  • Annamarie Jagose : Queer Theory. An Introduction. New York University Press, 1996, ISBN 0-8147-4234-3 .
    • German translation: Annamarie Jagose: Queer Theory. An introduction. Querverlag, Berlin 2001, ISBN 3-89656-062-X .
  • Gudrun Perko: Queer Theories. About ethical, political and logical dimensions of plural-queer thinking. Papy Rossa, Cologne 2005.
  • Gudrun Perko: Queer theories as thinking of plurality: criticisms - backgrounds - alternatives - meanings. In: Quer. Reading think writing, Alice Salomon University of Applied Sciences, No. 12/06, Berlin 2006, pp. 4–12 (online: PDF ).
  • Leah Carola Czollek, Gudrun Perko, Heike Weinbach: Textbook: Gender and Queer. Social work module. Juventa, Berlin 2009.
  • Heike Raab : “Queer meets gender” - precarious relationship or successful coalition? On the relationship between queer theory and gender research. In: Hella Hertzfeldt, Katrin Schäfgen, Silke Veth (eds.): Gender relations - analyzes from science, politics and practice. Dietz Verlag, Berlin 2004, ISBN 3-320-02055-2 , pp. 56–65 ( full text , PDF file, 1.2 MB; accessed on June 7, 2017).
  • S. Schmitz: Gender boundaries. Gender development, intersex and transsex in the field of tension between biological determination and cultural construction. In: S. Ebeling, S. Schmitz (Ed.): Gender research and natural sciences - introduction to a complex interplay. VS Verlag, Wiesbaden 2006, ISBN 3-531-14912-1 , pp. 33-56.
  • Heinz-Jürgen Voss : Queer between critical theory and practical relevance. In: Hella Hertzfeldt, Katrin Schäfgen, Silke Veth (eds.): Gender relations - analyzes from science, politics and practice. Dietz Verlag, Berlin 2004, ISBN 3-320-02055-2 , pp. 66–76 ( full text , PDF file, 1.2 MB; accessed on June 7, 2017).
  • Heinz-Jürgen Voß: Made for you: the social production of biological sex. In: J. Coffey, K. Köppert, L. mAnN *, J. Emerson, R. Klarfeld, D. Müller, J. Huber, V. D. Emde (Eds.): Queer Leben - queer labeling? (Science) critical head massages. fwpf Verlag, Freiburg 2008, ISBN 978-3-939348-14-6 , pp. 153-167.
  • Heinz-Jürgen Voss: Gender - Against naturalness. Theorie.org series. Butterfly Verlag, Stuttgart 2011, ISBN 3-89657-663-1 .
  • Heinz-Jürgen Voss, Salih Alexander Wolter: Queer and (anti) capitalism. Butterfly Verlag, Stuttgart 2013, ISBN 3-89657-668-2 .
  • Monique Wittig : The straight mind and other essays. Beacon Press, 1992, ISBN 0-8070-7917-0 .
  • Salih Alexander Wolter: Stonewall revisited: a little history of movement. In: Heinz-Jürgen Voss, Salih Alexander Wolter: Queer and (anti) capitalism. Butterfly Verlag, Stuttgart 2013, ISBN 3-89657-668-2 , p. 28 ff.
  • Salih Alexander Wolter: Marx's Ghosts. In: Heinz-Jürgen Voss, Salih Alexander Wolter: Queer and (anti) capitalism. Butterfly Verlag, Stuttgart 2013, ISBN 3-89657-668-2 , p. 45 ff.
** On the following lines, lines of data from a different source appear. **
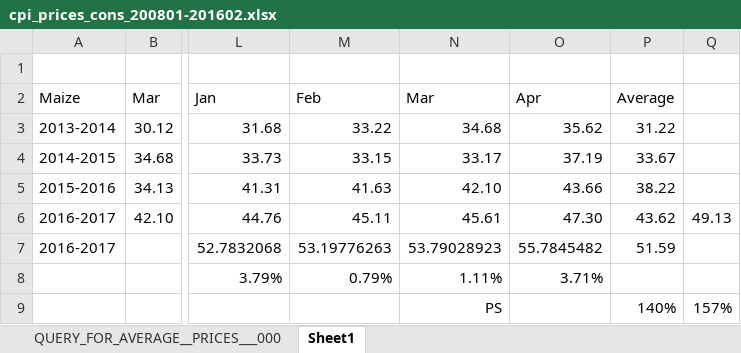
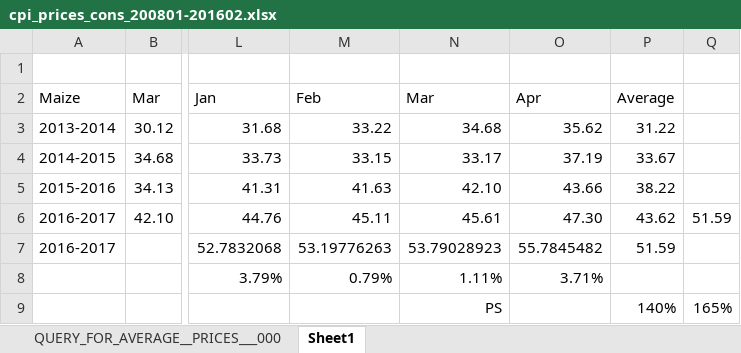
Before and after one commit to chezearth-personal/HEA-Analysis-ZA-2016, an Excel workbook: prices/cpi_prices_cons_200801-201602.xlsx, sheet Sheet1, drawn as a sheet; only a part is shown, gaps mark what is left out; values as stored, in another font and other column widths than the file's, no borders; charts and pictures not drawn; the diff names each change by its address in the sheet, - before the commit and + after, or states it on an @@ line.

```diff
--- a/prices/cpi_prices_cons_200801-201602.xlsx (sheet Sheet1)
+++ b/prices/cpi_prices_cons_200801-201602.xlsx (sheet Sheet1)
-Q6: 49.13
+Q6: 51.59
-Q9: 157%
+Q9: 165%
```
Also changed, not shown: charts or pictures, spreadsheets/za_fw_0.xlsx, spreadsheets/zakhc_0.xlsx, 7 other files.
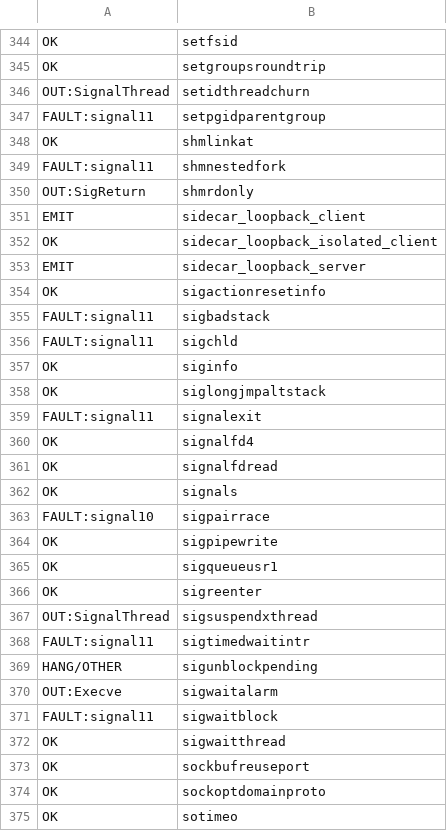
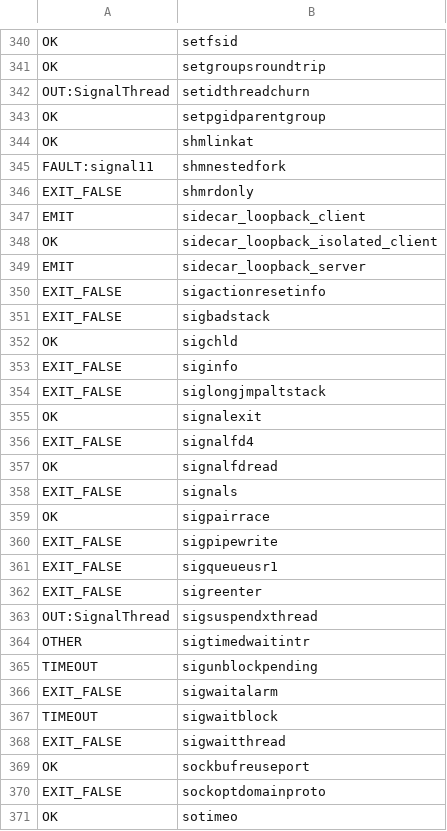
Before and after one commit to carrick-sh/carrick, a TSV file: docs/native-x86-census.tsv, drawn as a sheet; only a part is shown, gaps mark what is left out; the diff covers the shown part only.

```diff
--- a/docs/native-x86-census.tsv
+++ b/docs/native-x86-census.tsv
@@ -346,6 +342,6 @@ OK	setgroupsroundtrip
 OUT:SignalThread	setidthreadchurn
-FAULT:signal11	setpgidparentgroup
+OK	setpgidparentgroup
 OK	shmlinkat
 FAULT:signal11	shmnestedfork
-OUT:SigReturn	shmrdonly
+EXIT_FALSE	shmrdonly
 EMIT	sidecar_loopback_client
@@ -353,23 +349,23 @@ OK	sidecar_loopback_isolated_client
 EMIT	sidecar_loopback_server
-OK	sigactionresetinfo
-FAULT:signal11	sigbadstack
-FAULT:signal11	sigchld
-OK	siginfo
-OK	siglongjmpaltstack
-FAULT:signal11	signalexit
-OK	signalfd4
+EXIT_FALSE	sigactionresetinfo
+EXIT_FALSE	sigbadstack
+OK	sigchld
+EXIT_FALSE	siginfo
+EXIT_FALSE	siglongjmpaltstack
+OK	signalexit
+EXIT_FALSE	signalfd4
 OK	signalfdread
-OK	signals
-FAULT:signal10	sigpairrace
-OK	sigpipewrite
-OK	sigqueueusr1
-OK	sigreenter
+EXIT_FALSE	signals
+OK	sigpairrace
+EXIT_FALSE	sigpipewrite
+EXIT_FALSE	sigqueueusr1
+EXIT_FALSE	sigreenter
 OUT:SignalThread	sigsuspendxthread
-FAULT:signal11	sigtimedwaitintr
-HANG/OTHER	sigunblockpending
-OUT:Execve	sigwaitalarm
-FAULT:signal11	sigwaitblock
-OK	sigwaitthread
+OTHER	sigtimedwaitintr
+TIMEOUT	sigunblockpending
+EXIT_FALSE	sigwaitalarm
+TIMEOUT	sigwaitblock
+EXIT_FALSE	sigwaitthread
 OK	sockbufreuseport
-OK	sockoptdomainproto
+EXIT_FALSE	sockoptdomainproto
 OK	sotimeo
```
Also changed, not shown: 4 removed rows and 162 edited cells elsewhere in this file, 1 other file.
Web links

Individual evidence

  1. a b Jin Haritaworn: In the beginning there was Audre Lorde. Whiteness and avoidance of power in the queer origin story. In: Femina politica 2005, 14 (1), pp. 23–36.
  2. ^ A b c Salih Alexander Wolter: Stonewall revisited: A small history of movement. In: Heinz-Jürgen Voss, Salih Alexander Wolter: Queer and (anti) capitalism. Butterfly Verlag, Stuttgart 2013, ISBN 3-89657-668-2 , p. 28 ff.
  3. ^ Steven Epstein: Gay Politics, Ethnic Identity: The Limits of Social Constructionism. In: Socialist Review 17 (1987) 3/4, pp. 9-54.
  4. ^ Salih Alexander Wolter: Marx's ghosts. In: Heinz-Jürgen Voss, Salih Alexander Wolter: Queer and (anti) capitalism. Butterfly Verlag, Stuttgart 2013, ISBN 3-89657-668-2 , p. 45 ff.
  5. a b Fatima El-Tayeb: Limited Horizons. Queer Identity in Fortress Europe. In: Hito Steyerl, Encarnatión Gutiérrez Rodríguez (ed.): Does the subaltern speak German? Migration and Post-Colonial Criticism. Unrast-Verlag, Münster 2003 ( excerpt online ).
  6. ^ A b Heinz-Jürgen Voss, Salih Alexander Wolter: Queer and (anti) capitalism. Butterfly Verlag, Stuttgart 2013, ISBN 3-89657-668-2 .
  7. Bettina Engels, Corinna Gayer (ed.): Gender relations, peace and conflict: Feminist food for thought for peace and conflict research. Nomos Verlag, Baden-Baden 2011.
  8. Marty Huber: Queering Gay Pride: Between Assimilation and Resistance. Zaglossus, Vienna 2013, ISBN 978-3-902902-06-1 , p. 16 f., 113 ff.
  9. Self-description of the Institute for Queer Theory , accessed on October 8, 2018.
  10. »the daily newspaper« from May 15, 2012, accessed on June 7, 2012
  11. ^ Cathy J. Cohen: Punks, Bulldaggers, and Welfare Queens: The Radical Potential of Queer Politics. In: GLQ: A Journal of Lesbian and Gay Studies 3 (1997) 4, pp. 437-465.
  12. So z. B. Esther Hutfless: Psychoanalysis and Identity - To the Critique of an Illusion. In: Research Group on Bodies and Sexualities , 2017.
  13. Axel Honneth, Nancy Fraser: Redistribution or Recognition? A political and philosophical controversy. Frankfurt / M. 2003.
  14. ^ Nacy Fraser: Heterosexism, Misrecognition, and Capitalism: a response to Judith Butler. Social Text, issue 52/53, 1997, pp. 279-289.
  15. Queer has lived itself out. Interview with Roswitha Scholz in: Der Standard , January 23, 2011.
  16. ^ Harriet Malinowitz: Lesbian Studies and Postmodern Queer Theory. In: Bonnie Zimmerman, Toni AH McNaron (Eds.): The New Lesbian Studies: Into the Twenty-First Century. New York: City University 1996, pp. 262-268.
  17. Gloria Anzaldúa: To (o) Queer the Writer: Loca, escritora, y chicana. In: Betsy Warland (Ed.): InVersions: Writing by Dykes, Queers & Lesbians. Vancouver 1991, pp. 249-263.
  18. online: PDF